TitleCo-variation of depressive mood and locomotor dynamics evaluated by ecological momentary assessment in healthy humans.
Publication TypeJournal Article
Year of Publication2013
AuthorsKim, J, Nakamura, T, Kikuchi, H, Sasaki, T, Yamamoto, Y
JournalPLoS One
Date Published2013
KeywordsAdolescent, Adult, Age Factors, Depression, Female, Humans, Life Style, Male, Models, Biological, Motor Activity, Self-Assessment, Software

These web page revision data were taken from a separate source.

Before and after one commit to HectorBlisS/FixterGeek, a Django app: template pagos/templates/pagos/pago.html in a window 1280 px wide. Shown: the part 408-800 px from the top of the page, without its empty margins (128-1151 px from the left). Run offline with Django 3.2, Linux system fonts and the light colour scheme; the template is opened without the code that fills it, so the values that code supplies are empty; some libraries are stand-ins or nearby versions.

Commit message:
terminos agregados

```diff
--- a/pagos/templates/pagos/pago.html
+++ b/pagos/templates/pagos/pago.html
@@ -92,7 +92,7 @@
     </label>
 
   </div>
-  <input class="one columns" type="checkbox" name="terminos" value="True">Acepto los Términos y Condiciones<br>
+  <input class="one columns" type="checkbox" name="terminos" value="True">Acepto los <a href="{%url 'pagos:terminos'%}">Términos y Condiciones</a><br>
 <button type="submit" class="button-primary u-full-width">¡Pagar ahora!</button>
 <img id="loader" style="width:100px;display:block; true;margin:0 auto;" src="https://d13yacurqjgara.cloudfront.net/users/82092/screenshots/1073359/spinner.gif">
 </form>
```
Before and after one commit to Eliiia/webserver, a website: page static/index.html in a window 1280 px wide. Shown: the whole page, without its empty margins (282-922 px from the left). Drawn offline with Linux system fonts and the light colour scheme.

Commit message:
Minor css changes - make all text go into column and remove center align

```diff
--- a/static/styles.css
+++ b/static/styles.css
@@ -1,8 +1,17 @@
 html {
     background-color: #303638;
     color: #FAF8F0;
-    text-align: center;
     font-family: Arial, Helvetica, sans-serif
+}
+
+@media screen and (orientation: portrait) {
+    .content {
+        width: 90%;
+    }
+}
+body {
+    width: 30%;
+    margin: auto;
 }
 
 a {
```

<p>Computerized ecological momentary assessment (EMA) is widely accepted as a "gold standard" method for capturing momentary symptoms repeatedly experienced in daily life. Although many studies have addressed the within-individual temporal variations in momentary symptoms compared with simultaneously measured external criteria, their concurrent associations, specifically with continuous physiological measures, have not been rigorously examined. Therefore, in the present study, we first examined the variations in momentary symptoms by validating the associations among self-reported symptoms measured simultaneously (depressive mood, anxious mood, and fatigue) and then investigated covariant properties between the symptoms (especially, depressive mood) and local statistics of locomotor activity as the external objective criteria obtained continuously. Healthy subjects (N = 85) from three different populations (adolescents, undergraduates, and office workers) wore a watch-type computer device equipped with EMA software for recording the momentary symptoms experienced by the subjects. Locomotor activity data were also continuously obtained by using an actigraph built into the device. Multilevel modeling analysis confirmed convergent associations by showing positive correlations among momentary symptoms. The increased intermittency of locomotor activity, characterized by a combination of reduced activity with occasional bursts, appeared concurrently with the worsening of depressive mood. Further, this association remained statistically unchanged across groups regardless of group differences in age, lifestyle, and occupation. These results indicate that the temporal variations in the momentary symptoms are not random but reflect the underlying changes in psychophysiological variables in daily life. In addition, our findings on the concurrent changes in depressive mood and locomotor activity may contribute to the continuous estimation of changes in depressive mood and early detection of depressive disorders.</p>

Alternate JournalPLoS One
PubMed ID24058642
PubMed Central IDPMC3773004